That drive to be thought of as a serious individual—while simultaneously struggling to fit in—is a typical Stillman character trait. In fact, one of the major criticisms of The Last Days Of Disco is that it’s all too typical of Stillman, and doesn’t show the growth from Barcelona that Barcelona did from Metropolitan. Even now, Disco feels too long and too shapeless—an extended remix of familiar beats. But perhaps because Stillman hasn’t made a movie since, fans of his work will want to soak up every second. Some formidable indie filmmakers emerged in his wake, but not so many, and few who can sum up the strengths and flaws of a character with a single line or a single image, the way Stillman does in Disco when he has Beckinsale sauté some delicious-looking shrimp, then drown them in cream of mushroom soup. It’s hard to watch this movie and not feel nostalgic—not for the end of the disco era, but for those heady late-’90s days when small, almost novelistic movies like this were relatively common, and in some cases were as well-covered and well-promoted as any blockbuster.
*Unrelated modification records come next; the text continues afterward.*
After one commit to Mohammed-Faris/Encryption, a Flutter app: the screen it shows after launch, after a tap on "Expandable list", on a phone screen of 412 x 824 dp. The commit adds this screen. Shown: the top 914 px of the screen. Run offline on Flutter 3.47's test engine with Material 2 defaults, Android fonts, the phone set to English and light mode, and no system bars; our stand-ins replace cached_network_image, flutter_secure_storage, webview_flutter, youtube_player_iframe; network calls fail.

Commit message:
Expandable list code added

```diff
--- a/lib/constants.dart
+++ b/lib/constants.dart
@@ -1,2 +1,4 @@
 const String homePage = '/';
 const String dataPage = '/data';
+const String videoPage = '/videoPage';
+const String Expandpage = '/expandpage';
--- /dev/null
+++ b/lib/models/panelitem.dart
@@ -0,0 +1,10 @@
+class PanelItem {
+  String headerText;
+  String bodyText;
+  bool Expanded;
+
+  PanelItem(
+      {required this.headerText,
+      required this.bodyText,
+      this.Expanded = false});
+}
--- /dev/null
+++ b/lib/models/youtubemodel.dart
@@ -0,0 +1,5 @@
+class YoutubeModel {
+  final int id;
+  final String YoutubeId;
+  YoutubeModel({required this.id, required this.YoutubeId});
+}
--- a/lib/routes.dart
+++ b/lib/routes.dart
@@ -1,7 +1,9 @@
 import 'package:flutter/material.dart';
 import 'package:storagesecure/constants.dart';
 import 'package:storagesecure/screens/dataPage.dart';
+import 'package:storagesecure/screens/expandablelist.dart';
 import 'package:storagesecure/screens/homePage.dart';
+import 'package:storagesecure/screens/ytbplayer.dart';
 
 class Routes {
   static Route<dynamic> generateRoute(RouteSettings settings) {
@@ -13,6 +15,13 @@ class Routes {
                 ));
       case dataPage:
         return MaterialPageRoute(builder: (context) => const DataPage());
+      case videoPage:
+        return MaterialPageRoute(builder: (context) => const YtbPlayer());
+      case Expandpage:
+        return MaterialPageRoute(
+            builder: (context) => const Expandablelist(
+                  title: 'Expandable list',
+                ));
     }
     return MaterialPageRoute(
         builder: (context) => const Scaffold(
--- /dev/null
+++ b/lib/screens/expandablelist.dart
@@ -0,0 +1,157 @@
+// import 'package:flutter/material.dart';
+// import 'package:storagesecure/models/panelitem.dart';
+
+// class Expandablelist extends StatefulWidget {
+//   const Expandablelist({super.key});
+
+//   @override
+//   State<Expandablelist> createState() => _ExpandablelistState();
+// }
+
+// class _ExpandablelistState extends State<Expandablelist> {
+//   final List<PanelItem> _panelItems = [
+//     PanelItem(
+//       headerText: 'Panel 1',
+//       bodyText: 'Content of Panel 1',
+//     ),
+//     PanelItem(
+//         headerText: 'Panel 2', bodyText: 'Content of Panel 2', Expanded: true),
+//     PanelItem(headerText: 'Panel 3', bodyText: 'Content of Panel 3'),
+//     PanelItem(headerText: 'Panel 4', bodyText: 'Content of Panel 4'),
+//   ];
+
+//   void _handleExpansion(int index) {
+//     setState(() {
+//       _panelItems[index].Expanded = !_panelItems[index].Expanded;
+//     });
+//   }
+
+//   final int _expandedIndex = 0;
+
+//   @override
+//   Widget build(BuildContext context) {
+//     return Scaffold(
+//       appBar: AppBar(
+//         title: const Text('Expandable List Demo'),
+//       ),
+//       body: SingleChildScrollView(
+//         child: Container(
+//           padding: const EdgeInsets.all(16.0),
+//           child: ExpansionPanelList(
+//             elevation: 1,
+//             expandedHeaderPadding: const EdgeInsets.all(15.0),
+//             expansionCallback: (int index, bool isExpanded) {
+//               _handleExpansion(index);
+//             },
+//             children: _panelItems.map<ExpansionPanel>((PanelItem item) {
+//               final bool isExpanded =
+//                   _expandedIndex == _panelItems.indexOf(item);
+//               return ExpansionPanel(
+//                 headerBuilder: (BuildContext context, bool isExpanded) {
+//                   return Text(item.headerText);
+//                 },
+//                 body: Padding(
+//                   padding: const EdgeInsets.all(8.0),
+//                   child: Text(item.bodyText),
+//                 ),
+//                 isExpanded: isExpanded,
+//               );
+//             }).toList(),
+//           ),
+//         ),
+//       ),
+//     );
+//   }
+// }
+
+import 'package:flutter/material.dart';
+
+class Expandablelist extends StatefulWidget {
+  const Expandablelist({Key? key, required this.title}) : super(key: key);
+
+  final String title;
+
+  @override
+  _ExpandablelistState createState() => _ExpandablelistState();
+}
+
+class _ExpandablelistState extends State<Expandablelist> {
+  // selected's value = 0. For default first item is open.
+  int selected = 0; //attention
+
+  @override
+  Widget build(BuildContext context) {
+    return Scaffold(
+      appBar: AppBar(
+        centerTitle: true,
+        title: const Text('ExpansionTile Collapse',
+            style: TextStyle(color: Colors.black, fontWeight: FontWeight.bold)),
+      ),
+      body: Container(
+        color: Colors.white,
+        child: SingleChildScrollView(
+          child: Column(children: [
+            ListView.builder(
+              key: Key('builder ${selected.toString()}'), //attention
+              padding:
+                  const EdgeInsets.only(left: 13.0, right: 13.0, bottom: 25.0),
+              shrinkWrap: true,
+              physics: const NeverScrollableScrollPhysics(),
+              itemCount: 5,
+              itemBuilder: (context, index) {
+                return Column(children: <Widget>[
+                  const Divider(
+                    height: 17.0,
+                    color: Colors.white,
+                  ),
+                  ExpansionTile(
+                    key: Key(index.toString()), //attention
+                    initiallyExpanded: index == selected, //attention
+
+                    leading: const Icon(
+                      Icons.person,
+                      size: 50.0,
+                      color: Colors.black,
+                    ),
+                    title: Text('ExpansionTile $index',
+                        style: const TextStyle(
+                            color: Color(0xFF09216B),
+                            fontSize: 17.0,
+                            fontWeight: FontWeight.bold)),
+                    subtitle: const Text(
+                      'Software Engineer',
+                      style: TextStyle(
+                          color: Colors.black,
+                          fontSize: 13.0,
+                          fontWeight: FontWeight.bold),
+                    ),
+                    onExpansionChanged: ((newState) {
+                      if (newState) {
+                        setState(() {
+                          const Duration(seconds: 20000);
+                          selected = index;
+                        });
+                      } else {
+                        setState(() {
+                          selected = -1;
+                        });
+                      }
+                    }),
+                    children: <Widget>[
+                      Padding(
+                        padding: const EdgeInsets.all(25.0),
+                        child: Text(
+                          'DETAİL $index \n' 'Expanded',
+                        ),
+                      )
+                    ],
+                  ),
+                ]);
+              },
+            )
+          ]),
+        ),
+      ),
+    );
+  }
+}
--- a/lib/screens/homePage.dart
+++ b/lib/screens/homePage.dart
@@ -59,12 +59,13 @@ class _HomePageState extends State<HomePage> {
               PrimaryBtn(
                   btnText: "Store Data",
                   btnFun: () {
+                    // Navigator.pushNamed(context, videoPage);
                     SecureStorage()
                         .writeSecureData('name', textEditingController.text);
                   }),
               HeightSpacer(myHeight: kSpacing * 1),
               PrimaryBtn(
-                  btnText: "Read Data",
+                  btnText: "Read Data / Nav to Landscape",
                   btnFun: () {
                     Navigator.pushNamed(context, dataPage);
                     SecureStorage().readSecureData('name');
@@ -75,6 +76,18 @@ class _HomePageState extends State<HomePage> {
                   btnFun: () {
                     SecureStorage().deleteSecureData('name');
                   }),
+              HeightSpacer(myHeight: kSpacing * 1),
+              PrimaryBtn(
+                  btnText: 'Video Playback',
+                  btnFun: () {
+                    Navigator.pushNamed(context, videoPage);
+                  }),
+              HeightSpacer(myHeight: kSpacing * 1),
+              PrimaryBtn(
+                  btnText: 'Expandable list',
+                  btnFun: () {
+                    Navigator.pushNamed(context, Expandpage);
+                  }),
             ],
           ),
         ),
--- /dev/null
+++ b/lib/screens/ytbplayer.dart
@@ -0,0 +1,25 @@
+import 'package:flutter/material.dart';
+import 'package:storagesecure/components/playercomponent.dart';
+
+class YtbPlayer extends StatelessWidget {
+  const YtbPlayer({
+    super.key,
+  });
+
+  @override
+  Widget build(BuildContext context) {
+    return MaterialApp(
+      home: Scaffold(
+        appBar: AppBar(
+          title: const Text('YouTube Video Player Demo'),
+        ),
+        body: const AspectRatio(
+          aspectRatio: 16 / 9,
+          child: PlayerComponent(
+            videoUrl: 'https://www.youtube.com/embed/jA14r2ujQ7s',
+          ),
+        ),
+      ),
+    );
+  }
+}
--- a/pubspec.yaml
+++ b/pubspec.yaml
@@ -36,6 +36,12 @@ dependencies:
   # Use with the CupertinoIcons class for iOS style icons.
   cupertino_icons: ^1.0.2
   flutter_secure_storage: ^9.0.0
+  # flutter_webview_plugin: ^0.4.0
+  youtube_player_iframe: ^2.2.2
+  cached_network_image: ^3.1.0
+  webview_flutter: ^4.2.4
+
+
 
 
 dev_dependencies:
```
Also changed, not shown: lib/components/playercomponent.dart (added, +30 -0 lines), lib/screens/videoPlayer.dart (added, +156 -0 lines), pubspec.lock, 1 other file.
Call it The Last Days Of Indie.
Key features: Negligible deleted scenes, a short vintage featurette, a reading from Stillman’s novelization, and a very warm commentary track by Stillman, Sevigny, and Eigeman.